Plus, he's a heck of a nice guy and he's got that great chant from the crowd. "They're not saying boo, they're saying GOOOOOOOOOOOCH!!!!!"
Jay of Staten Island, New York asks:
With the trades that got the Bucs draft picks, how many picks do they have as it now stands?
Answer Man: Covered that a few weeks ago, Jay, but as usual, this is a good chance to alert readers to my archive page.
The short answer from Volume 12: A total of 11 picks, including extra selections in the third, fifth and sixth rounds.
Confidential to Cheryl in Ohio:
It was my pleasure to pass your note along to Matt, and no trouble whatsoever. He was quite obviously moved and I gave him the contact information we discussed. Hopefully you've spoken and helped each other through a tough time. Please take care.
And that's it for the Answer Man on this holiday weekend.
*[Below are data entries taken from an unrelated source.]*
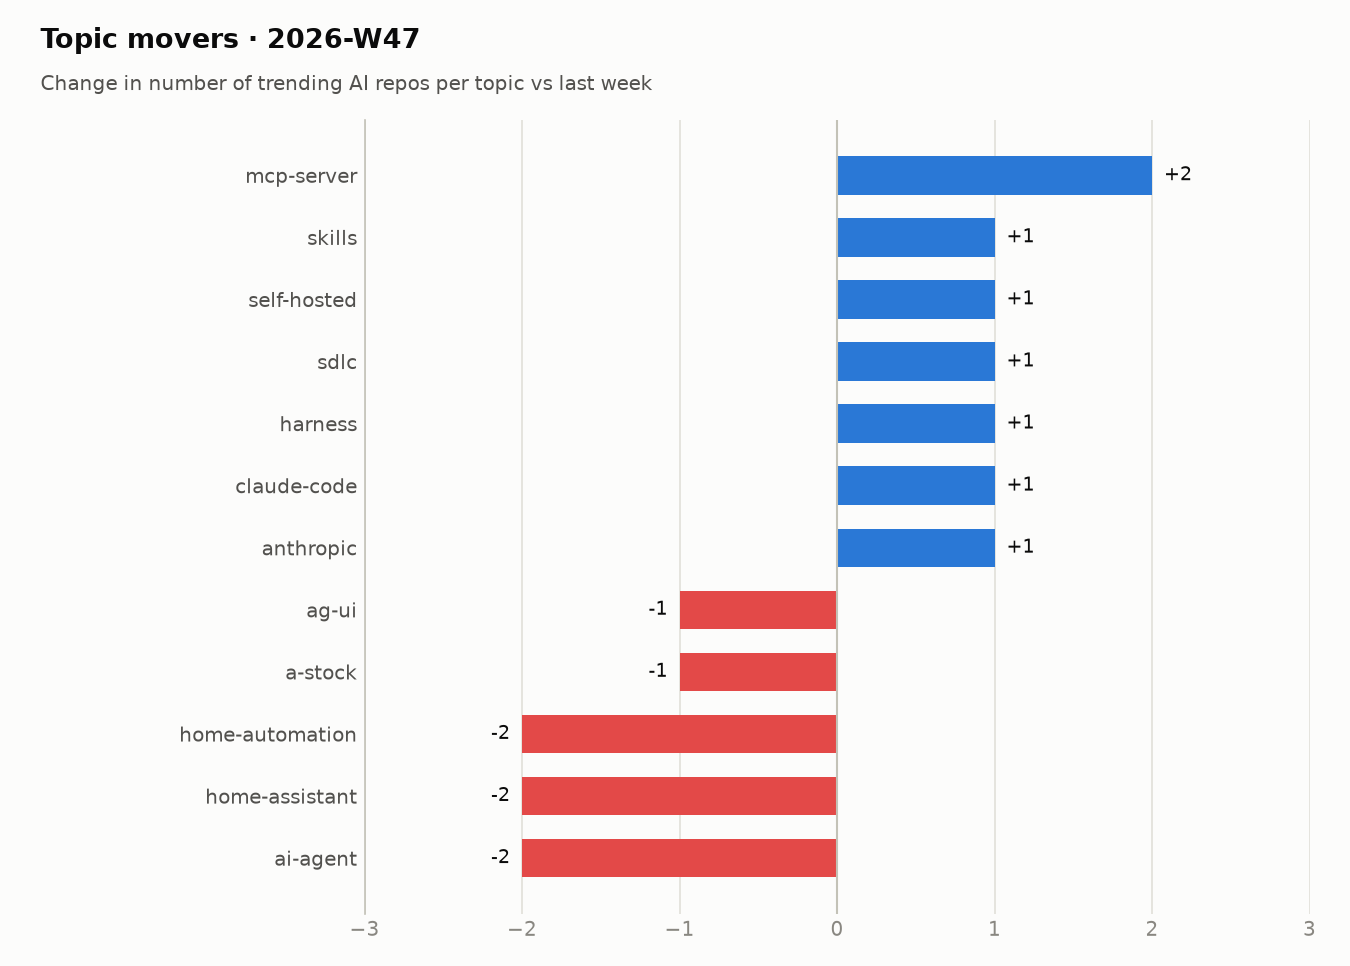
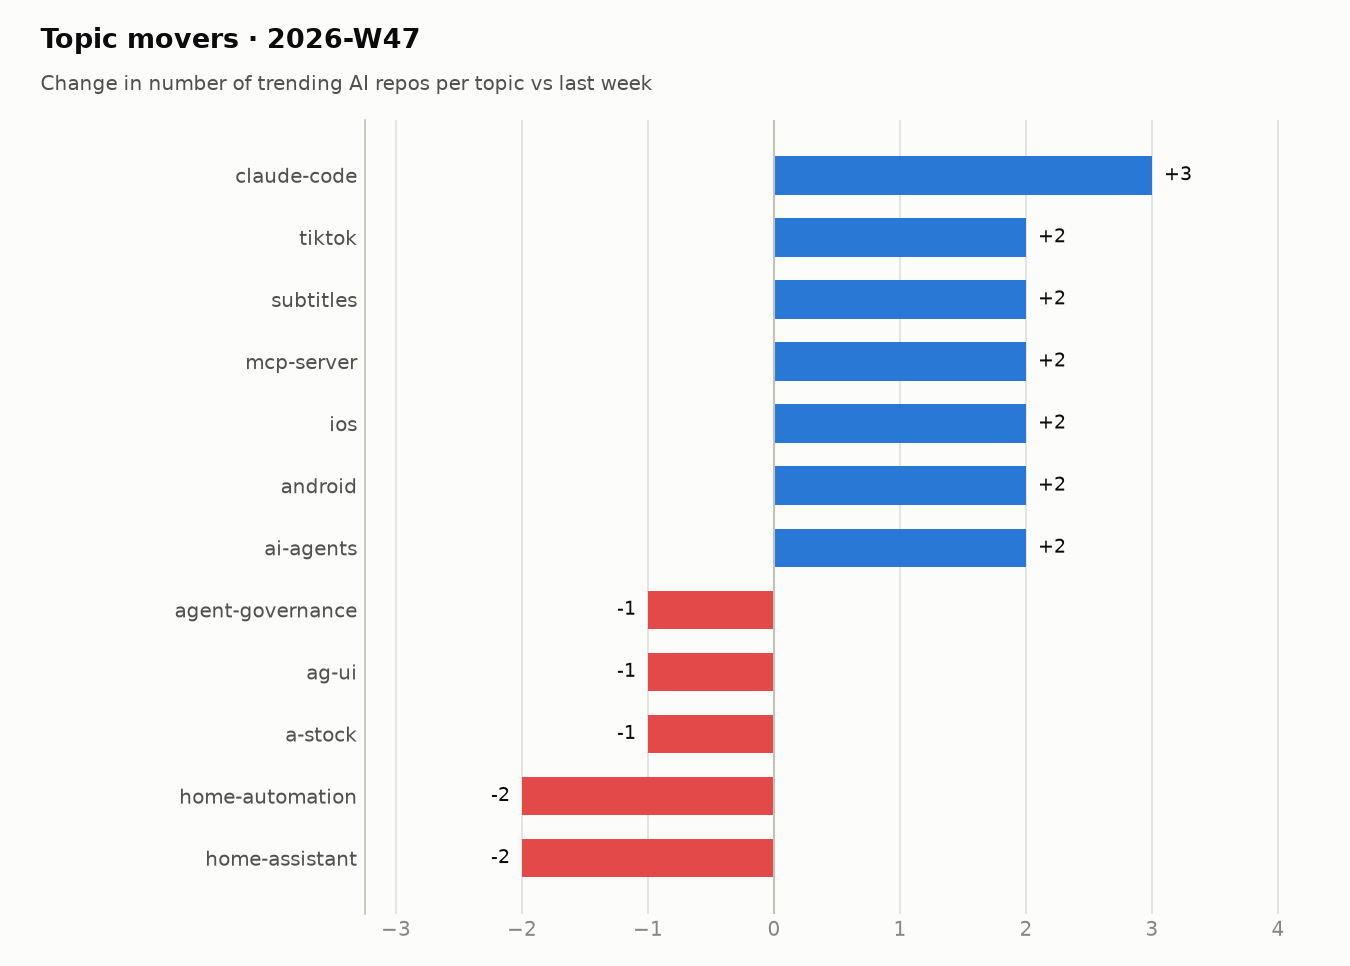
trending: snapshot 2026-11-20

diff --git a/README.md b/README.md
@@ -7,32 +7,34 @@ Every morning a GitHub Actions workflow reads the GitHub trending page, looks up
 ## Live view
 
 <!-- TRACKER_START -->
-### 🔥 AI repos trending today · 2026-11-19
+### 🔥 AI repos trending today · 2026-11-20
 
-11 of 19 trending repositories are AI-related.
+12 of 16 trending repositories are AI-related.
 
 | # | Repo | Language | ⭐ today | ⭐ total | Topics |
 |--:|---|---|--:|--:|---|
-| 2 | [HKUDS/CLI-Anything](https://github.com/HKUDS/CLI-Anything)<br><sub>Star HKUDS / CLI-Anything "CLI-Anything: Making ALL Software Agent-Native" -- CLI-Hub: htt…</sub> | Python | 389 | 60,147 | – |
-| 3 | [mvanhorn/last30days-skill](https://github.com/mvanhorn/last30days-skill)<br><sub>Star mvanhorn / last30days-skill AI agent skill that researches any topic across Reddit, X…</sub> | Python | 1,059 | 70,431 | `ai-prompts` `ai-skill` `bluesky` `claude` |
-| 5 | [NVIDIA/SkillEvaluator](https://github.com/NVIDIA/SkillEvaluator)<br><sub>Star NVIDIA / SkillEvaluator Multi-tier framework for evaluating AI agent skills and plugi…</sub> | Python | 312 | 3,972 | `agent-evaluation` `agent-plugins` `agent-security` `agent-skills` |
-| 8 | [google-research/paper-orchestra](https://github.com/google-research/paper-orchestra)<br><sub>Star google-research / paper-orchestra PaperOrchestra is a multi-agent framework for autom…</sub> | Python | 1,524 | 4,726 | `ai-research-assistant` `multi-agent-systems` |
-| 9 | [google-labs-code/stitch-skills](https://github.com/google-labs-code/stitch-skills)<br><sub>Star google-labs-code / stitch-skills A library of Agent Skills designed to work with the …</sub> | TypeScript | 365 | 10,545 | – |
-| 12 | [appwrite/appwrite](https://github.com/appwrite/appwrite)<br><sub>Star appwrite / appwrite The open-source cloud for agents & devs. Including Auth, Database…</sub> | TypeScript | 232 | 58,367 | `android` `appwrite` `backend` `backend-as-a-service` |
-| 13 | [openvinotoolkit/openvino](https://github.com/openvinotoolkit/openvino)<br><sub>Star openvinotoolkit / openvino OpenVINO™ is an open source toolkit for optimizing and dep…</sub> | C++ | 24 | 11,433 | `ai` `computer-vision` `deep-learning` `deploy-ai` |
-| 14 | [obra/superpowers](https://github.com/obra/superpowers)<br><sub>Sponsor Star obra / superpowers An agentic skills framework & software development methodo…</sub> | Shell | 822 | 321,595 | `ai` `brainstorming` `coding` `obra` |
-| 15 | [affaan-m/ECC](https://github.com/affaan-m/ECC)<br><sub>Sponsor Star affaan-m / ECC The agent harness performance optimization system. Skills, ins…</sub> | JavaScript | 1,108 | 306,867 | `ai-agents` `anthropic` `claude` `claude-code` |
-| 17 | [n8n-io/n8n](https://github.com/n8n-io/n8n)<br><sub>Star n8n-io / n8n Fair-code workflow automation platform with native AI capabilities. Comb…</sub> | TypeScript | 325 | 211,328 | `ai` `apis` `automation` `cli` |
-| 19 | [punkpeye/awesome-mcp-servers](https://github.com/punkpeye/awesome-mcp-servers)<br><sub>Star punkpeye / awesome-mcp-servers A collection of MCP servers.</sub> | – | 53 | 98,197 | `ai` `mcp` |
+| 1 | [elementalsouls/Claude-BugHunter](https://github.com/elementalsouls/Claude-BugHunter)<br><sub>Sponsor Star elementalsouls / Claude-BugHunter A Claude Code skill bundle for bug hunting …</sub> | Python | 1,349 | 13,222 | `ai-security` `anthropic` `application-security` `bug-bounty` |
+| 2 | [obra/superpowers](https://github.com/obra/superpowers)<br><sub>Sponsor Star obra / superpowers An agentic skills framework & software development methodo…</sub> | Shell | 2,028 | 322,416 | `ai` `brainstorming` `coding` `obra` |
+| 3 | [HKUDS/CLI-Anything](https://github.com/HKUDS/CLI-Anything)<br><sub>Star HKUDS / CLI-Anything "CLI-Anything: Making ALL Software Agent-Native" -- CLI-Hub: htt…</sub> | Python | 898 | 60,887 | – |
+| 4 | [jingyaogong/minimind](https://github.com/jingyaogong/minimind)<br><sub>Star jingyaogong / minimind 🧠 两小时从 0 训出你的 64M 大模型。Train your own 64M LLM from scratch in 2…</sub> | Python | 238 | 67,386 | `artificial-intelligence` `large-language-model` |
+| 6 | [firecrawl/firecrawl](https://github.com/firecrawl/firecrawl)<br><sub>Star firecrawl / firecrawl Knowledge infrastructure to make your agents smarter. Search, s…</sub> | TypeScript | 825 | 204,667 | `ai` `ai-agents` `ai-crawler` `ai-scraping` |
+| 8 | [openvinotoolkit/openvino](https://github.com/openvinotoolkit/openvino)<br><sub>Star openvinotoolkit / openvino OpenVINO™ is an open source toolkit for optimizing and dep…</sub> | C++ | 246 | 11,649 | `ai` `computer-vision` `deep-learning` `deploy-ai` |
+| 9 | [cathrynlavery/diagram-design](https://github.com/cathrynlavery/diagram-design)<br><sub>Sponsor Star cathrynlavery / diagram-design Editorial diagram design for Claude Code, Code…</sub> | HTML | 271 | 68,926 | `agent-skills` `claude-code` `codex` `data-visualization` |
+| 10 | [mvanhorn/last30days-skill](https://github.com/mvanhorn/last30days-skill)<br><sub>Star mvanhorn / last30days-skill AI agent skill that researches any topic across Reddit, X…</sub> | Python | 954 | 71,103 | `ai-prompts` `ai-skill` `bluesky` `claude` |
+| 11 | [google-labs-code/stitch-skills](https://github.com/google-labs-code/stitch-skills)<br><sub>Star google-labs-code / stitch-skills A library of Agent Skills designed to work with the …</sub> | TypeScript | 302 | 10,858 | – |
+| 12 | [mjmirza/app-store-compliance](https://github.com/mjmirza/app-store-compliance)<br><sub>Sponsor Star mjmirza / app-store-compliance Avoid common App Store and Google Play rejecti…</sub> | Shell | 377 | 2,279 | `accessibility` `ai-agents` `android` `app-review-guidelines` |
+| 13 | [Tracer-Cloud/opensre](https://github.com/Tracer-Cloud/opensre)<br><sub>Star Tracer-Cloud / opensre The open-source agent for CI/CD reliability.</sub> | Python | 38 | 13,316 | `alerting` `ci-cd` `cli` `datadog` |
+| 16 | [zhouxiaoka/autoclip](https://github.com/zhouxiaoka/autoclip)<br><sub>Star zhouxiaoka / autoclip AutoClip｜一个链接，一键出片。开源 AI 视频剪辑桌面工具，将播客、访谈、课程等长视频自动剪成短视频，生成字幕、封面和…</sub> | Python | 126 | 11,767 | `ai-agent` `ai-video-editor` `content-repurposing` `desktop-app` |
 
 ### 📊 This week so far · 2026-W47
 
 #### Summary
 
-- **23** distinct AI repos trended over 4 day(s) (last week: 28)
-- AI share of all trending slots: **77%** (+8 pts vs last week)
-- No single dominant language: Python, TypeScript tied at 8 repo(s) each
-- Rising topics: `mcp-server` (+2), `anthropic` (+1), `claude-code` (+1), `harness` (+1), `sdlc` (+1)
+- **28** distinct AI repos trended over 5 day(s) (last week: 28)
+- AI share of all trending slots: **77%** (+7 pts vs last week)
+- Dominant language: **Python** (36% of AI repos)
+- Rising topics: `claude-code` (+3), `ai-agents` (+2), `android` (+2), `ios` (+2), `mcp-server` (+2)
+- New this week: `tiktok`, `web-search`, `subtitles`, `android`, `ios`
 
 #### Languages
 
@@ -40,13 +42,14 @@ Every morning a GitHub Actions workflow reads the GitHub trending page, looks up
 
 | Language | Repos | Share | Last week |
 |---|--:|--:|--:|
-| TypeScript | 8 | 35% | 11 |
-| Python | 8 | 35% | 6 |
-| Go | 2 | 9% | 4 |
-| C++ | 2 | 9% | 2 |
-| Shell | 1 | 4% | 1 |
+| Python | 10 | 36% | 6 |
+| TypeScript | 9 | 32% | 11 |
+| Go | 2 | 7% | 4 |
+| C++ | 2 | 7% | 2 |
+| Shell | 2 | 7% | 1 |
 | JavaScript | 1 | 4% | 1 |
 | Unspecified | 1 | 4% | 0 |
+| HTML | 1 | 4% | 0 |
 
 #### Topics
 
@@ -54,14 +57,14 @@ Every morning a GitHub Actions workflow reads the GitHub trending page, looks up
 
 | Topic | Repos this week |
 |---|--:|
-| `claude-code` | 7 |
-| `mcp` | 6 |
-| `ai-agents` | 4 |
-| `codex` | 4 |
+| `claude-code` | 9 |
+| `mcp` | 7 |
+| `ai-agents` | 6 |
+| `codex` | 5 |
+| `agent-skills` | 4 |
 | `code-review` | 3 |
 | `skills` | 3 |
 | `mcp-server` | 3 |
-| `agent-skills` | 3 |
 | `self-hosted` | 3 |
 | `claude` | 3 |
 | `agentic-workflow` | 2 |
@@ -71,20 +74,20 @@ Every morning a GitHub Actions workflow reads the GitHub trending page, looks up
 
 | Repo | Language | Days trending | Stars gained | Total stars |
 |---|---|--:|--:|--:|
-| [google-labs-code/stitch-skills](https://github.com/google-labs-code/stitch-skills) | TypeScript | 4 | 1,491 | 10,545 |
+| [google-labs-code/stitch-skills](https://github.com/google-labs-code/stitch-skills) | TypeScript | 5 | 1,793 | 10,858 |
+| [elementalsouls/Claude-BugHunter](https://github.com/elementalsouls/Claude-BugHunter) | Python | 4 | 3,546 | 13,222 |
+| [mvanhorn/last30days-skill](https://github.com/mvanhorn/last30days-skill) | Python | 4 | 2,844 | 71,103 |
+| [obra/superpowers](https://github.com/obra/superpowers) | Shell | 3 | 4,767 | 322,416 |
 | [dream-num/univer](https://github.com/dream-num/univer) | TypeScript | 3 | 4,590 | 29,742 |
 | [google-research/paper-orchestra](https://github.com/google-research/paper-orchestra) | Python | 3 | 2,909 | 4,726 |
 | [ag-ui-protocol/ag-ui](https://github.com/ag-ui-protocol/ag-ui) | TypeScript | 3 | 2,591 | 20,234 |
 | [alibaba/open-code-review](https://github.com/alibaba/open-code-review) | Go | 3 | 2,405 | 54,051 |
 | [backnotprop/plannotator](https://github.com/backnotprop/plannotator) | TypeScript | 3 | 2,253 | 13,232 |
-| [elementalsouls/Claude-BugHunter](https://github.com/elementalsouls/Claude-BugHunter) | Python | 3 | 2,197 | 10,199 |
-| [mvanhorn/last30days-skill](https://github.com/mvanhorn/last30days-skill) | Python | 3 | 1,890 | 70,431 |
 | [NVIDIA/SkillEvaluator](https://github.com/NVIDIA/SkillEvaluator) | Python | 3 | 1,307 | 3,972 |
-| [obra/superpowers](https://github.com/obra/superpowers) | Shell | 2 | 2,739 | 321,595 |
 
 ➡ Last full weekly analysis: [2026-W46](reports/weekly/2026-W46.md) · [all reports](reports/weekly)
 
-_Tracking since 2026-10-01 · 50 day(s) of data · [raw data](data/trending.csv)_
+_Tracking since 2026-10-01 · 51 day(s) of data · [raw data](data/trending.csv)_
 <!-- TRACKER_END -->
 
 ## How it works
Fewer questions this week, but very long answers, and the tryptophan from the turkey is starting to kick in. Adam, Eric and Lisa, I promise that next week I'll get to your questions about juggling running backs, kickoff recoveries and 50-yard-line marriages.